Hiring change in Probation Dept. is OK’d
Bill to end patronage heads to the governor
Massachusetts lawmakers who were lashed last year for meddling in Probation Department hiring yesterday passed a bill to distance themselves from it, giving the Supreme Judicial Court the authority to hire a professional administrator who would serve as a backstop against patronage hiring.
The bill, which also creates practices for hiring at the Probation Department, now goes to the desk of Governor Deval Patrick, who was expected, but not certain to sign it. The governor had initially called for merging the Probation Department with parole and taking it under the control of the executive branch, but he faced resistance from both other branches of government. The bill passed yesterday would leave the department under the control of the judiciary branch and give it more explicit power over hiring, which in the past was almost entirely under the control of the probation commissioner.
The hiring system and lawmakers’ influence over it was the subject of a 2010 Globe Spotlight Team report that found systematic hiring of unqualified but politically connected employees. The story pointed to influence from Representative Thomas M. Petrolati - who was formerly the third-ranking Democratic leader of the House - as well as House Speaker Robert A. DeLeo, who had recommended at least a dozen employees, including his godson who became the state’s youngest chief probation officer.
In an interview yesterday, DeLeo said it became “important to me personally’’ to demonstrate that the Legislature was willing to reform the system.
“I went at it as an important personal issue to show the people of the Commonwealth that we hear them,’’ DeLeo said. “We hear their concerns. We hear their criticisms and we’re going to act upon them in relation to our hiring practices in our Commonwealth.’’
Former attorney general L. Scott Harshbarger - who led a task force created by the Supreme Judicial Court to overhaul the hiring and promotion process - noted that the probation commissioner previously had legislative authority to run his department “almost unilaterally.’’ The department’s independence and lack of accountability left the department subject to influence by lawmakers, who controlled the department’s budget and recommended friends and supporters for hire.
“I commend the Legislature, the speaker and the senate president for making it possible now for the court to do what it says it wants to do - put its own house in order,’’ Harshbarger said.
However, Harshbarger said the integrity of the new system would rely upon the SJC’s choice of administrator.
“This goes to the quality or the character of the person selected,’’ said Harshbarger. “We know that even the best systems can be corrupted . . . But at least we know who to hold accountable.’’
The new administrator would handle the courts’ budgetary and hiring matters while the judges would keep oversight of the courts’ scheduling.
In a joint statement issued yesterday, Supreme Judicial Court Chief Justice Roderick L. Ireland and Chief Justice for Administration & Management Robert A. Mulligan said they were pleased that the legislation “retains the office of Probation in the Judiciary.’’
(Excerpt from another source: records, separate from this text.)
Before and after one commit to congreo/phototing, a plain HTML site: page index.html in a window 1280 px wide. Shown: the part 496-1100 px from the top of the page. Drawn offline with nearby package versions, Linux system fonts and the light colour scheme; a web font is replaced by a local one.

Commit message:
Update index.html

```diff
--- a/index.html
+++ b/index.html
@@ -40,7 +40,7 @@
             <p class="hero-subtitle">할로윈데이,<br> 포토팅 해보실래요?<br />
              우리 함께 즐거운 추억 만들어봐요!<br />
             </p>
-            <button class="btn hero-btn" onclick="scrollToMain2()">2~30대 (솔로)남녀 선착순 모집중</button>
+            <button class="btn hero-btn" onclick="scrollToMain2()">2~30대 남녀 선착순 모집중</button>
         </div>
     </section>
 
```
Ireland had made a distinct public break with Patrick on the issue shortly after his appointment, by rejecting the idea of moving the Probation Department to the governor’s control.
The governor’s spokesman Alex Goldstein said the governor would wait to comment until he has reviewed the bill.
Senate President Therese Murray, a Plymouth Democrat, said in a statement that the legislation was a culmination of hard work by legislators and experts in the fields of law, probation, and court management.
“With new rigorous procedures in place, we will create a more efficient and transparent court system where only the most qualified and well-suited candidates are hired,’’ she said.
If the governor signs the bill into law, everyone who applies for work or for promotion in the courts would have to meet minimum qualifications and would be subject to “rigorous background and behavioral interviews’’ to make sure they are suited for the job. References from legislators wouldn’t be considered until the final stage of the hiring process and written references would be considered public record.
Every hire in the Probation Department would need to be approved by the administrator, as well as the probation commissioner. Court employees would need the sign-off of both the administrator and the chief justice of the Trial Court.
The measure “brings more transparency and openness,’’ said DeLeo. “If they have to go through a testing and recommendation process, an interview process and all those records are now public, I think that’s pretty strong.’’
The bill calls for all applicants for work in state government or the courts to disclose the names of any immediate family members who work for the state. If hired, that information would become public.
“This isn’t a baby step. This is a major change in how we do business,’’ said DeLeo.